Ed Harris as Beethoven? A strange casting choice, especially if you recall how Gary Oldman embodied the maestro in Immortal Beloved. But as Jackson Pollock, Harris did bring to life a tormented artist. Give the man a large metal ear trumpet, fright wig, and piano, and maybe it’s not such crazy casting after all.
Like Immortal Beloved, Copying Beethoven refrains from making the great composer its actual protagonist, viewing him instead through the eyes of someone close to him.
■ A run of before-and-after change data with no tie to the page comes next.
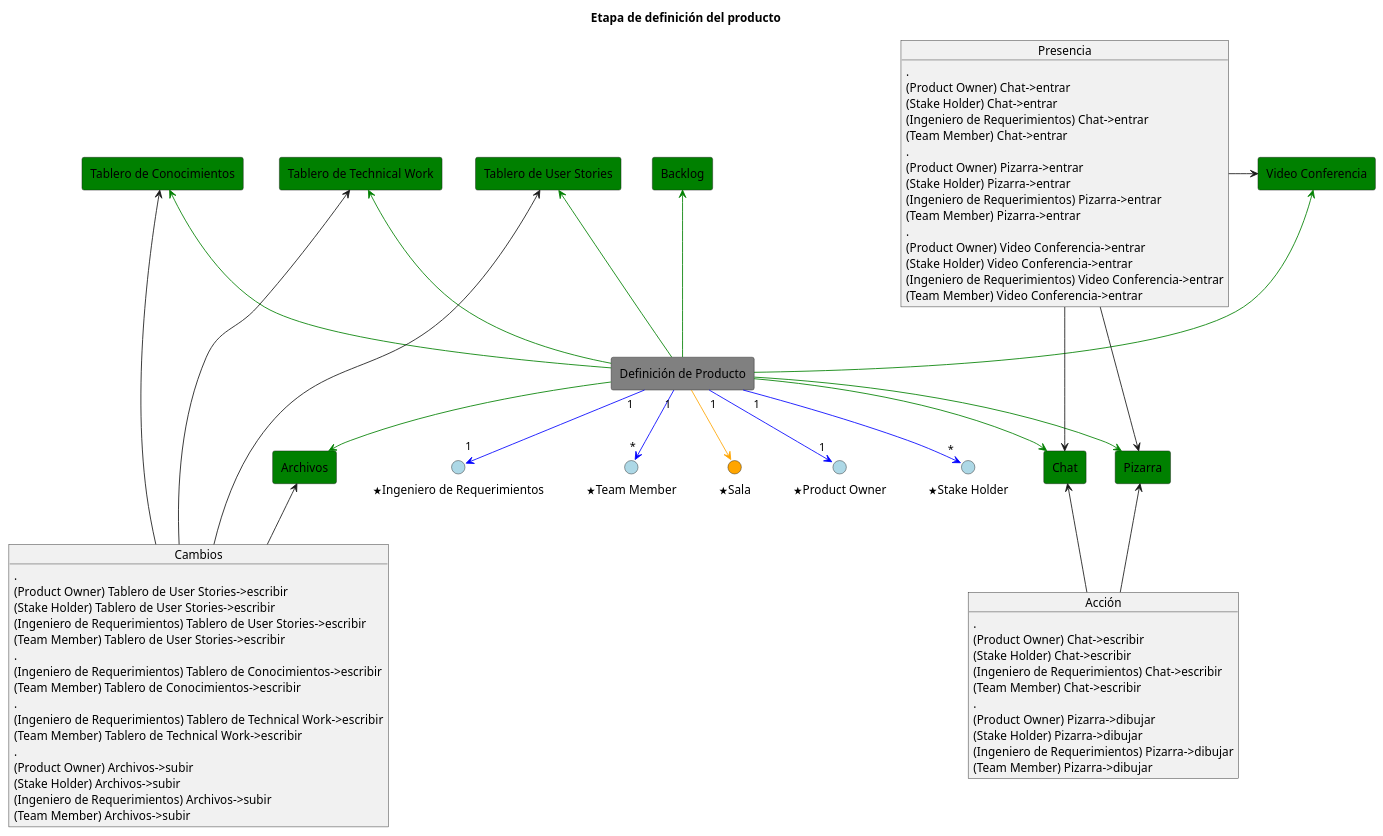
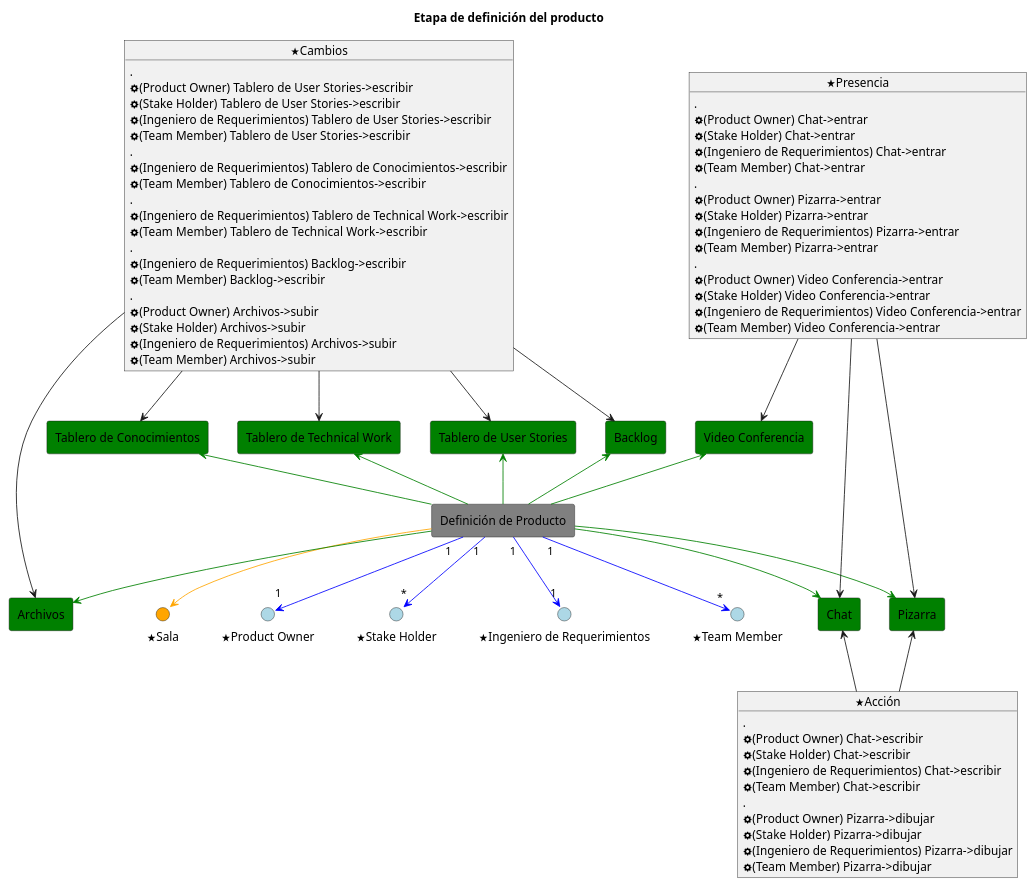
The first of 2 diagrams in entrega1/actividades/product/product.plantuml (pablodanielrey/colaborativos), drawn with PlantUML before and after one commit.

Commit message:
cambio el layout de los awareness

```diff
--- a/entrega1/actividades/product/product.plantuml
+++ b/entrega1/actividades/product/product.plantuml
@@ -1,101 +1,105 @@
 @startuml
 title Etapa de definición del producto
 allowmixing
 
 () "<&star>Product Owner" as owner #LightBlue
 () "<&star>Stake Holder" as sh #LightBlue
 () "<&star>Ingeniero de Requerimientos" as rem #LightBlue
 () "<&star>Team Member" as tm #LightBlue
 () "<&star>Sala" as room #Orange
+rectangle "Video Conferencia" as video #Green
 rectangle "Definición de Producto" as product #Gray
 rectangle "Tablero de User Stories" as user_stories #Green
 rectangle "Tablero de Technical Work" as technical_work #Green
 rectangle "Tablero de Conocimientos" as knoledge_adquisition #Green
 rectangle "Backlog" as product_backlog #Green
-rectangle "Video Conferencia" as video #Green
 rectangle "Chat" as chat #Green
 rectangle "Pizarra" as blackboard #Green
 rectangle "Archivos" as files #Green
 
 product "1" -d[#Blue]-> "1" owner
 product "1" -d[#Blue]-> "*" sh
 product "1" -d[#Blue]-> "1" rem
 product "1" -d[#Blue]-> "*" tm
+product -u[#Green]-> video
 product -u[#Green]-> product_backlog
 product -u[#Green]-> user_stories
 product -u[#Green]-> technical_work
 product -u[#Green]-> knoledge_adquisition
-product -u[#Green]-> video
 product -d[#Orange]-> room
 product -d[#Green]-> blackboard
 product -d[#Green]-> chat
 product -d[#Green]-> files
 
 
-object Presencia {
+object "<&star>Presencia" as Presencia {
     .
-    (Product Owner) Chat->entrar
-    (Stake Holder) Chat->entrar
-    (Ingeniero de Requerimientos) Chat->entrar
-    (Team Member) Chat->entrar
+    <&cog>(Product Owner) Chat->entrar
+    <&cog>(Stake Holder) Chat->entrar
+    <&cog>(Ingeniero de Requerimientos) Chat->entrar
+    <&cog>(Team Member) Chat->entrar
     .
-    (Product Owner) Pizarra->entrar
-    (Stake Holder) Pizarra->entrar
-    (Ingeniero de Requerimientos) Pizarra->entrar
-    (Team Member) Pizarra->entrar    
+    <&cog>(Product Owner) Pizarra->entrar
+    <&cog>(Stake Holder) Pizarra->entrar
+    <&cog>(Ingeniero de Requerimientos) Pizarra->entrar
+    <&cog>(Team Member) Pizarra->entrar    
     .
-    (Product Owner) Video Conferencia->entrar
-    (Stake Holder) Video Conferencia->entrar
-    (Ingeniero de Requerimientos) Video Conferencia->entrar
-    (Team Member) Video Conferencia->entrar    
+    <&cog>(Product Owner) Video Conferencia->entrar
+    <&cog>(Stake Holder) Video Conferencia->entrar
+    <&cog>(Ingeniero de Requerimientos) Video Conferencia->entrar
+    <&cog>(Team Member) Video Conferencia->entrar    
 
 }
 
 
-Presencia -> video
-Presencia -> chat
-Presencia -> blackboard
+Presencia --> video
+Presencia --> chat
+Presencia --> blackboard
 
 
-object Acción {
+object "<&star>Acción" as Acción {
     .
-    (Product Owner) Chat->escribir
-    (Stake Holder) Chat->escribir
-    (Ingeniero de Requerimientos) Chat->escribir
-    (Team Member) Chat->escribir
+    <&cog>(Product Owner) Chat->escribir
+    <&cog>(Stake Holder) Chat->escribir
+    <&cog>(Ingeniero de Requerimientos) Chat->escribir
+    <&cog>(Team Member) Chat->escribir
 
     .
-    (Product Owner) Pizarra->dibujar
-    (Stake Holder) Pizarra->dibujar
-    (Ingeniero de Requerimientos) Pizarra->dibujar
-    (Team Member) Pizarra->dibujar
+    <&cog>(Product Owner) Pizarra->dibujar
+    <&cog>(Stake Holder) Pizarra->dibujar
+    <&cog>(Ingeniero de Requerimientos) Pizarra->dibujar
+    <&cog>(Team Member) Pizarra->dibujar
 }
 
 Acción -u-> chat
 Acción -u-> blackboard
 
-object Cambios {
+object "<&star>Cambios" as Cambios {
     .
-    (Product Owner) Tablero de User Stories->escribir
-    (Stake Holder) Tablero de User Stories->escribir
-    (Ingeniero de Requerimientos) Tablero de User Stories->escribir
-    (Team Member) Tablero de User Stories->escribir
+    <&cog>(Product Owner) Tablero de User Stories->escribir
+    <&cog>(Stake Holder) Tablero de User Stories->escribir
+    <&cog>(Ingeniero de Requerimientos) Tablero de User Stories->escribir
+    <&cog>(Team Member) Tablero de User Stories->escribir
     .
-    (Ingeniero de Requerimientos) Tablero de Conocimientos->escribir
-    (Team Member) Tablero de Conocimientos->escribir
+    <&cog>(Ingeniero de Requerimientos) Tablero de Conocimientos->escribir
+    <&cog>(Team Member) Tablero de Conocimientos->escribir
     .
-    (Ingeniero de Requerimientos) Tablero de Technical Work->escribir
-    (Team Member) Tablero de Technical Work->escribir
+    <&cog>(Ingeniero de Requerimientos) Tablero de Technical Work->escribir
+    <&cog>(Team Member) Tablero de Technical Work->escribir
     .
-    (Product Owner) Archivos->subir
-    (Stake Holder) Archivos->subir
-    (Ingeniero de Requerimientos) Archivos->subir
-    (Team Member) Archivos->subir    
+    <&cog>(Ingeniero de Requerimientos) Backlog->escribir
+    <&cog>(Team Member) Backlog->escribir
+    .
+    <&cog>(Product Owner) Archivos->subir
+    <&cog>(Stake Holder) Archivos->subir
+    <&cog>(Ingeniero de Requerimientos) Archivos->subir
+    <&cog>(Team Member) Archivos->subir    
 }
 
-Cambios -u-> files
-Cambios -u-> user_stories
-Cambios -u-> technical_work
-Cambios -u-> knoledge_adquisition
+Cambios -d-> files
+Cambios -d-> user_stories
+Cambios -d-> technical_work
+Cambios -d-> knoledge_adquisition
+Cambios -d-> product_backlog
 
 @enduml
```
Here, our guide through Ludwig’s world is Anna (Diane Kruger, previously the Helen of Wolfgang Peterson’s Troy), whom we first see rushing to Beethoven’s deathbed, the world outside her carriage a series of quick cuts perfectly timed to the symphony in her head.
Anna, a student at the Vienna music conservatory, works as a copyist for Beethoven, who turns out to be like every obnoxious self-absorbed creative type you’ve ever met: an egomaniac.
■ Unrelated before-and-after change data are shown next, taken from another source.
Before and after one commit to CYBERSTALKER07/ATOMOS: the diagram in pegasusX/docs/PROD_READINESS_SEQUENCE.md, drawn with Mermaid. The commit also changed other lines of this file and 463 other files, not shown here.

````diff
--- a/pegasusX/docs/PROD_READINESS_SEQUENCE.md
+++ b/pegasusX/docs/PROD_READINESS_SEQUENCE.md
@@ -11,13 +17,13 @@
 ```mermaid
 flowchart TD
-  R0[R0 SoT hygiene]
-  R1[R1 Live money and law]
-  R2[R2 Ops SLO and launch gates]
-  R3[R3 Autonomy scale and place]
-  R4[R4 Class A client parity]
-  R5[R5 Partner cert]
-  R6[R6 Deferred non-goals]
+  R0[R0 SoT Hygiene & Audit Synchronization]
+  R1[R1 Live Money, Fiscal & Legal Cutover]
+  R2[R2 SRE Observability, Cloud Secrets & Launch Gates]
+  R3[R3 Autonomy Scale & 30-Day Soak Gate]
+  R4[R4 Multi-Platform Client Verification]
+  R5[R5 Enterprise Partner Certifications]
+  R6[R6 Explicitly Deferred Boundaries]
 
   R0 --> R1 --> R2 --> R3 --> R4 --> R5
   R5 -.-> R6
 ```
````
Director Agnieszka Holland (Europa, Europa) doesn’t drape the story in finery. This Vienna is rainy, dirty, rat-infested, and full of piss pots. Beethoven throws his possessions all about the place, firing his maids and relishing in rodents because, he says, they scare away the cats. This filth makes for a grand contrast when Beethoven finally debuts the Ninth Symphony in an opulent concert hall, insisting on conducting even though he can’t hear the orchestra. This is the film’s climax, and a spectacular one even if you’re not much of a classical-music fan. Beethoven was, after all, the rock star of his time.
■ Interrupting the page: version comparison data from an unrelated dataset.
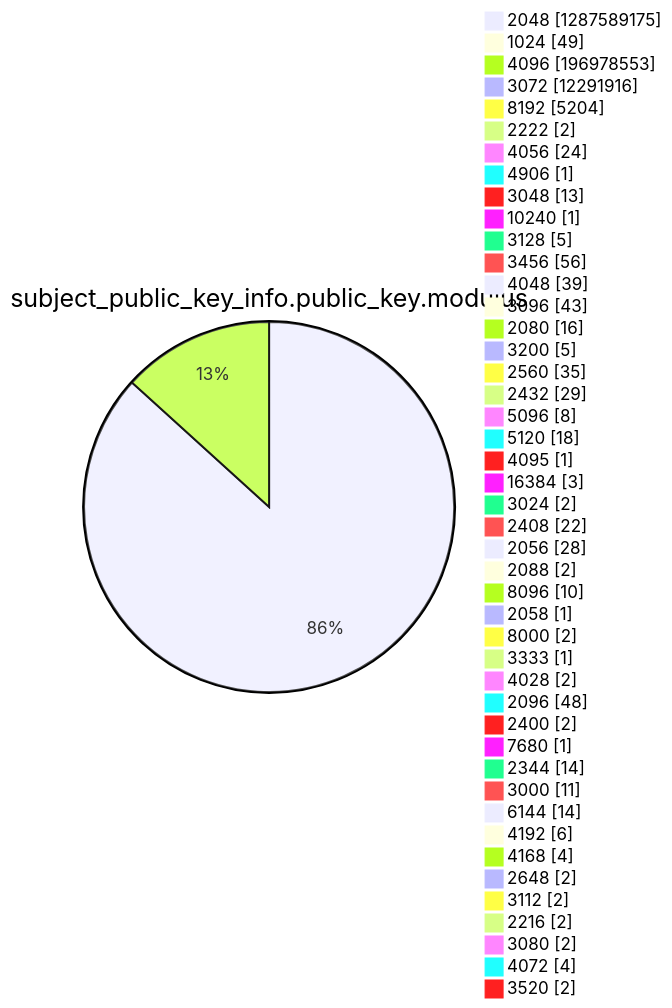
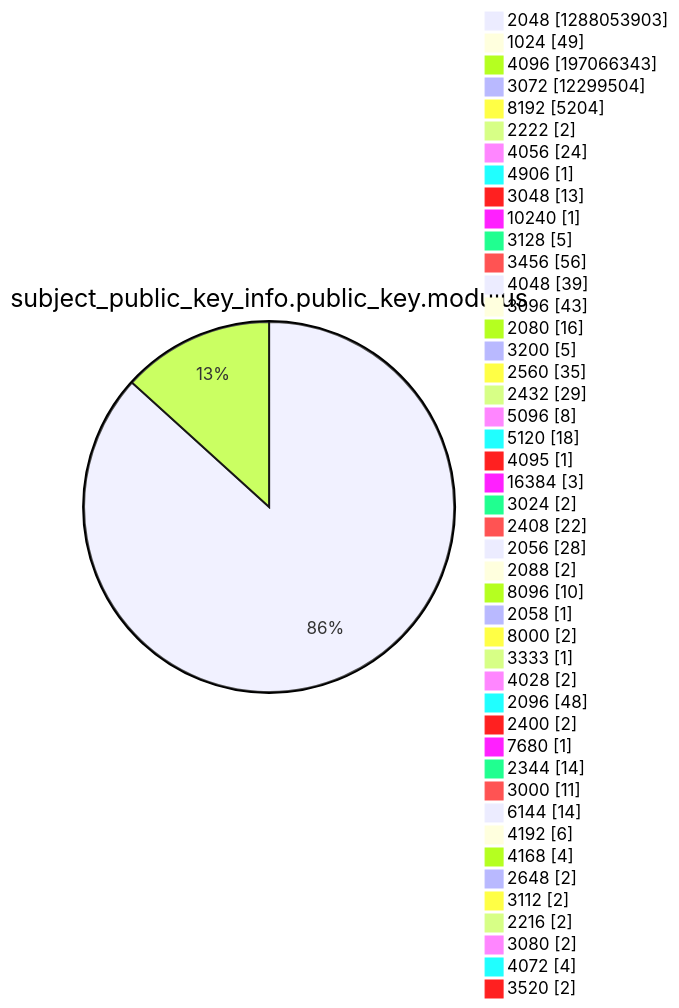
One commit to christiankrug/ctmonitor_visualization changed diagram 13 of 15 in xenon2022/README.md. Above: the diagram before and after it, drawn with Mermaid. The commit also changed other lines of this file, not shown here.

````diff
--- a/xenon2022/README.md
+++ b/xenon2022/README.md
@@ -3920,49 +3920,49 @@
 ```mermaid
 pie showData
 title subject_public_key_info.public_key.modulus
-"2048" :1287589175
+"2048" :1288053903
 "1024" :49
-"4096" :196978553
-"3072" :12291916
+"4096" :197066343
+"3072" :12299504
 "8192" :5204
 "2222" :2
 "4056" :24
 "4906" :1
 "3048" :13
 "10240" :1
 "3128" :5
 "3456" :56
 "4048" :39
 "3096" :43
 "2080" :16
 "3200" :5
 "2560" :35
 "2432" :29
 "5096" :8
 "5120" :18
 "4095" :1
 "16384" :3
 "3024" :2
 "2408" :22
 "2056" :28
 "2088" :2
 "8096" :10
 "2058" :1
 "8000" :2
 "3333" :1
 "4028" :2
 "2096" :48
 "2400" :2
 "7680" :1
 "2344" :14
 "3000" :11
 "6144" :14
 "4192" :6
 "4168" :4
 "2648" :2
 "3112" :2
 "2216" :2
 "3080" :2
 "4072" :4
 "3520" :2
 ```
````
Unfortunately, this climax occurs in the middle of the film, and nothing much happens afterward—a major structural misstep. Instead of sending us out on the concert’s high, screenwriters Stephen J. Rivele and Christopher Wilkinson, best known for the two ponderous biopics Ali and Nixon, deliver a film awkwardly composed.